Rigid constitutional norms, treaties and the like place significant ties on democratic politics. If such norms are not to be condemned as an illegitimate »dead hand of the past«, what contents are they to entrench? Taking Germany's Basic Law as an example, Jakob Hohnerlein's study proposes criteria for the normative discussion as well as constitutional doctrine.
This book explores the concept of democratic reversibility: Democratic majorities
at any time should be able to change previous democratic decisions. I analyze
how constitutions and other legal forms limit reversibility and how constitutional
interpretation can help to ensure sufficient democratic dynamics.
In modern societies law is a product of contingent political decisions. To be
legitimate they must result from a democratic process – and they should be subject
to revision in a new democratic process. If democracy is characterized by
open discussions in representative institutions and the public sphere, decisions
can be no more than a “caesura in an ongoing discussion” (Habermas). The majority

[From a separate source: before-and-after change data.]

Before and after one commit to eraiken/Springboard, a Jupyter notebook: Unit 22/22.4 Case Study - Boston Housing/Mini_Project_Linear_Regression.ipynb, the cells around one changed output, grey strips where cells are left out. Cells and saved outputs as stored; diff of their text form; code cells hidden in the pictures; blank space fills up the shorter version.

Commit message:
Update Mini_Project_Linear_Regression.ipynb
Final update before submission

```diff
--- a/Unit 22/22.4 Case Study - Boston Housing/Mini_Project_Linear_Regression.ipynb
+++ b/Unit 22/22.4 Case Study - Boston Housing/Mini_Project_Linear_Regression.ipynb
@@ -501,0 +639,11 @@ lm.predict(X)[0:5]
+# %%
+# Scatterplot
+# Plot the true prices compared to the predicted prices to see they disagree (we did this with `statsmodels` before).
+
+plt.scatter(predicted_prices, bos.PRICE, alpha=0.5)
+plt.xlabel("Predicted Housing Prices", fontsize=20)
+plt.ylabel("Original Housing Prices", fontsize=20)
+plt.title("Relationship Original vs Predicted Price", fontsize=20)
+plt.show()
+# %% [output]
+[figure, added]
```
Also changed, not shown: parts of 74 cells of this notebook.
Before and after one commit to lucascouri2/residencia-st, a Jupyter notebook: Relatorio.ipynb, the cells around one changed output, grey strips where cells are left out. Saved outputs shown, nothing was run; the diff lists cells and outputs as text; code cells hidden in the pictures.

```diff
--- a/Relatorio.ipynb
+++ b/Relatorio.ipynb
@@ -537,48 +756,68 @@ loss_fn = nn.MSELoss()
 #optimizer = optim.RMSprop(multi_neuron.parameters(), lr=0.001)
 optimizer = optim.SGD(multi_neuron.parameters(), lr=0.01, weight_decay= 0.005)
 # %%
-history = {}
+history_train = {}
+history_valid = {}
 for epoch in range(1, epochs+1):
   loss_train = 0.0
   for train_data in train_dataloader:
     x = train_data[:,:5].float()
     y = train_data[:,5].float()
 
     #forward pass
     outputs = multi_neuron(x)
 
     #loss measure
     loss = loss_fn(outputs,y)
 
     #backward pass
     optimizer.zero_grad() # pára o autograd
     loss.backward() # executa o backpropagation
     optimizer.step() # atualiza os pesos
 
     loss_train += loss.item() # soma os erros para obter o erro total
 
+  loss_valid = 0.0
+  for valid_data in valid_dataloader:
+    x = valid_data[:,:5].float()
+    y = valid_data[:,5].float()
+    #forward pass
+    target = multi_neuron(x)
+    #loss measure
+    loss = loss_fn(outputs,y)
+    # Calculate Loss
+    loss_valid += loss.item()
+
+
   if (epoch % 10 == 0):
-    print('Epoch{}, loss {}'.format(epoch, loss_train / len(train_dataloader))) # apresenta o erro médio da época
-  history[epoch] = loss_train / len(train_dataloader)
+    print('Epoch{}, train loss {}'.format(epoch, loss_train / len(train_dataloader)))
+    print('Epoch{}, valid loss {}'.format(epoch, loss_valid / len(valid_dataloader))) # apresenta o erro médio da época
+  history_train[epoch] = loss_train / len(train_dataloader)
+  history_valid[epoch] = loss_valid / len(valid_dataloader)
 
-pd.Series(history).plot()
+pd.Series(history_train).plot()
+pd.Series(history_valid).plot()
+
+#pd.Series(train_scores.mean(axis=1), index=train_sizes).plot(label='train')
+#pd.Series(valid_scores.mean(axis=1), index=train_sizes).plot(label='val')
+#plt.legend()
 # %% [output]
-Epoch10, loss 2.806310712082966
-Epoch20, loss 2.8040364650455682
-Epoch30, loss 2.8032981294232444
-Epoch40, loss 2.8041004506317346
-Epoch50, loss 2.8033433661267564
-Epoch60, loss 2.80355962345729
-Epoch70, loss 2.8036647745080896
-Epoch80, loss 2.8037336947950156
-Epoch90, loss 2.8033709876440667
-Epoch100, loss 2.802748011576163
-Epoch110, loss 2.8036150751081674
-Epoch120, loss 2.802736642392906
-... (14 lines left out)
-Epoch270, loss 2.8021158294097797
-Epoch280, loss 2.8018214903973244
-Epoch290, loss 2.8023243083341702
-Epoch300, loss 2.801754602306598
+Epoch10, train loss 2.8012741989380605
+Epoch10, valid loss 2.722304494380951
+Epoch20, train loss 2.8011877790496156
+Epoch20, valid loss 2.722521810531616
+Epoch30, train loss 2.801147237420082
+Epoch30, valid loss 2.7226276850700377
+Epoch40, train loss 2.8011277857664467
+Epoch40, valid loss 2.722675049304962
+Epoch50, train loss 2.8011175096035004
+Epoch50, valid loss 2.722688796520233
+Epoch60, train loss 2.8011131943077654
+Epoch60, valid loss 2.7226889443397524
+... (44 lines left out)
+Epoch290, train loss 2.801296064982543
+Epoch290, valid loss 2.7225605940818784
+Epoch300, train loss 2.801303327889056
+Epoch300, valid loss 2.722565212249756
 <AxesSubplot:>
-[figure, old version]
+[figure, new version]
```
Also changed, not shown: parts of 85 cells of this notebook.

rule is the fairest way to decide when people disagree on the best solution
– but only if the minority has the equal chance to become the majority (Kelsen).
New generations should not be bound by the will of the dead (Jefferson).
However, in modern legal systems democratic reversibility is significantly
limited. They have developed mechanisms to entrench norms, i.e. to take them
out of the hands of ordinary democratic decision-making. The very idea of constitutions
is to freeze certain norms. Even if amendments are not precluded by an
“eternity clause”, they have to be carried out in a particularly onerous procedure.
Typically, a supermajority is required, thus a minority can block any departure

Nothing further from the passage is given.